  • 7V73-1-2, 3-1-1-1
  • 8V83-3-1, 4-2-1
  • 9V94-3-1, 3-3-2


1-3-1 Soccer Formation 6v6

Perhaps a less common formation that deserves attention, the 1-3-1 provides unique balance and squashes the issue that the 2-1-2 and 2-2-1 have of somehow achieving both width and cover in central areas. The striker should never become isolated with three midfielders in behind, but what it may lack is in having the necessary cover in behind if anything were to go wrong. Having only 1 defender is risky, even at the 6v6 level. But if the midfielders are diligent and do the work they need to do, there is no reason why this formation cannot work. For teams that have just made the jump up from utilizing a diamond formation at 5v5, the 1-3-1 could be a great option as it maintains much of the same principles. The defensive side of the game really is the only worry for this formation and so with the right players who understand the need to come back and help in defense, there is no reason why the 1-3-1 can’t be a fantastic option for any coach to consider.


  • 7V72-3-1, 1-3-2
  • 8V82-4-1, 2-3-2
  • 9V92-4-2, 2-3-3

So there it is! The Best Formations for 6v6. It’s extremely hard to achieve the neccessary balance between attack and defense, and width vs. compactness in smaller game formats such as 6v6. However, hopefully this guide can help you decide which formation is best for your team moving forward and provide you with knowledge on how they can be adapted to future game formats. Thanks for reading and see you soon!

Also be sure to check out the rest of the series!


Success! You're on the list.


One thought on “Best Formations for 6v6

Leave a Reply

Fill in your details below or click an icon to log in: Logo

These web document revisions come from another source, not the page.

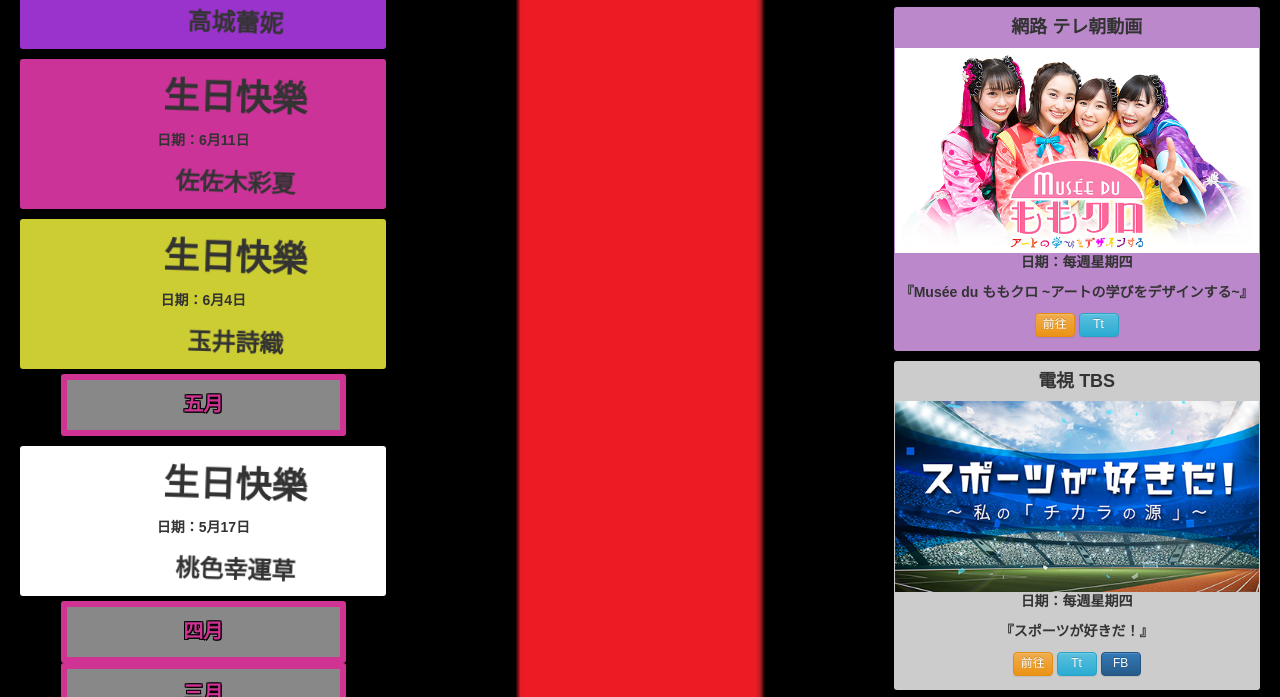
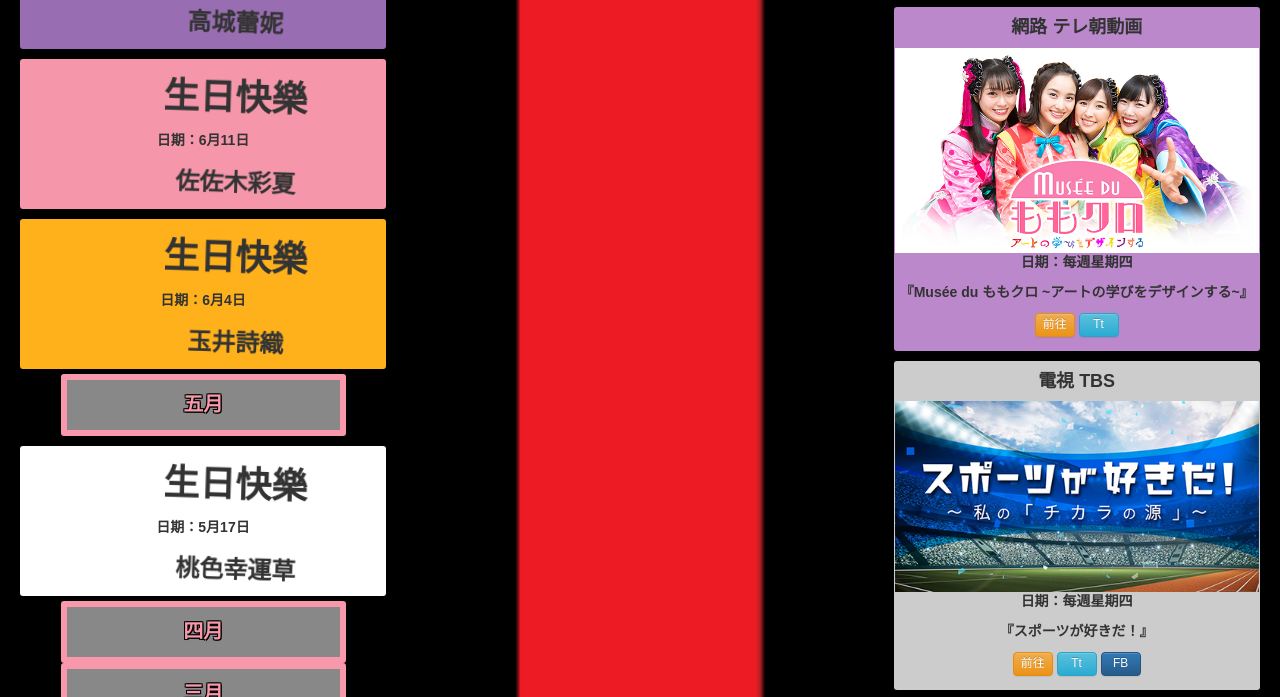
Before and after one commit to garymomo2014/garymomo2014.github.io, a plain HTML site: page index.html in a window 1280 px wide. Shown: the part 782-1479 px from the top of the page. Drawn offline with Linux system fonts and the light colour scheme.

Commit message:
2018/08/15 連結調整

```diff
--- a/css/general/custom/actions.css
+++ b/css/general/custom/actions.css
@@ -5,7 +5,6 @@
 	font-family: "Noto Sans TC", sans-serif;
 	font-weight: 900;
 	word-break: break-all;
-	opacity: 0;
 }
 
 .actions .fixed {
@@ -42,7 +41,7 @@
 	font-size: 3rem;
 }
 .items-icon a {
-	color: #9933cc;
+	color: #986db2;
 	position: absolute;
 	right: 1rem;
 }
@@ -99,23 +98,23 @@
 }
 
 .it-momoclo-red {
-	background-color: #cc3333;
+	background-color: #e83015;
 }
 .it-momoclo-purple {
-	background-color: #9933cc;
+	background-color: #986db2;
 }
 .it-momoclo-pink {
-	background-color: #cc3399;
+	background-color: #f596aa;
 }
 .it-momoclo-yellow {
-	background-color: #cccc33;
+	background-color: #ffb11b;
 }
 .it-momoclo-all {
 	background-color: #ffffff;
 }
 
 .datatime {
-	color: #9933cc;
+	color: #986db2;
 	text-align: center;
 	text-shadow: 1px 1px 0 #000, -1px -1px 0 #000, 1px -1px 0 #000, -1px 1px 0 #000, 1px 1px 0 #000;
 	margin-left: auto;
@@ -126,7 +125,7 @@
 	font-weight: 900;
 	background-color: #888888;
 	border-radius: 3px;
-	border: 6px solid #9933cc;
+	border: 6px solid #986db2;
 	line-height: 5rem;
 }
 
--- a/js/general/custom/main.js
+++ b/js/general/custom/main.js
@@ -40,38 +40,26 @@
 	});
 
 	var fontTL = new TimelineMax({repeat: -1});
-	var fTLTime = 10;
+	var fTLTime = 8;
 
 	fontTL.to($(".colorControl"), fTLTime, {
-		css : {color : "#cc3399", borderColor: "#cc3399"},
+		css : {color : "#f596aa", borderColor: "#f596aa"},
 		ease:Back.easeOut
 	})
 	.to($(".colorControl"), fTLTime, {
-		css : {color : "#cccc33", borderColor: "#cccc33"},
+		css : {color : "#ffb11b", borderColor: "#ffb11b"},
 		ease:Back.easeOut
 	})
 	.to($(".colorControl"), fTLTime, {
-		css : {color : "#cc3333", borderColor: "#cc3333"},
+		css : {color : "#e83015", borderColor: "#e83015"},
 		ease:Back.easeOut
 	})
 	.to($(".colorControl"), fTLTime, {
-		css : {color : "#9933cc", borderColor: "#9933cc"},
+		css : {color : "#986db2", borderColor: "#986db2"},
 		ease:Back.easeOut
 	});
 
-	var actionTL = new TimelineMax({paused : true, onComplete : nextStep});
-
-	var itemsSelector = $(".items");
-
-	itemsSelector.css("opacity", "1");
-
-	actionTL.from(itemsSelector, 1, {
-		alpha : 0,
-		scale : 5,
-		ease : SlowMo.ease.config(0.1, 0.1, false)
-	});
-
-	actionTL.play();
+	$(".items").css("animation-duration", "0.4S").addClass("animated rollIn");
 
 	setTimeout(afterload, 1000);
 });
@@ -80,7 +68,7 @@
 	$("#arrowBody").css("opacity", "1");
 	$("#arrowBody").css("height", $(".actions").css("height"));
 
-	var arrowTL = new TimelineMax();
+	var arrowTL = new TimelineMax({onComplete : nextStep});
 
 	arrowTL.from($("#arrowBody"), 5, {
 		height : 0
--- a/js/general/custom/nav.js
+++ b/js/general/custom/nav.js
@@ -30,10 +30,10 @@
 document.writeln("				<li class='dropdown'>");
 document.writeln("					<a class='dropdown-toggle' data-toggle='dropdown'>四葉 -絆-<span class='caret'></span></a>");
 document.writeln("					<ul class='dropdown-menu' id='momoNavMember'>");
-document.writeln("						<li><a>-若大將- 玉井詩織</a></li>");
-document.writeln("						<li><a>-太陽神- 百田夏菜子</a></li>");
-document.writeln("						<li><a>-BOSS- 佐佐木彩夏</a></li>");
-document.writeln("						<li><a>-鋼鐵娘- 高城蕾妮</a></li>");
+document.writeln("						<li><a href='https://ppt.cc/f5vNMx'>-若大將- 玉井詩織</a></li>");
+document.writeln("						<li><a href='https://ppt.cc/f10c4x'>-太陽神- 百田夏菜子</a></li>");
+document.writeln("						<li><a href='https://ppt.cc/fHJiBx'>-BOSS- 佐佐木彩夏</a></li>");
+document.writeln("						<li><a href='https://ppt.cc/fy4yLx'>-鋼鐵娘- 高城蕾妮</a></li>");
 document.writeln("					</ul>");
 document.writeln("				</li>");
 
```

You are commenting using your account. Log Out /  Change )

Facebook photo

You are commenting using your Facebook account. Log Out /  Change )

Connecting to %s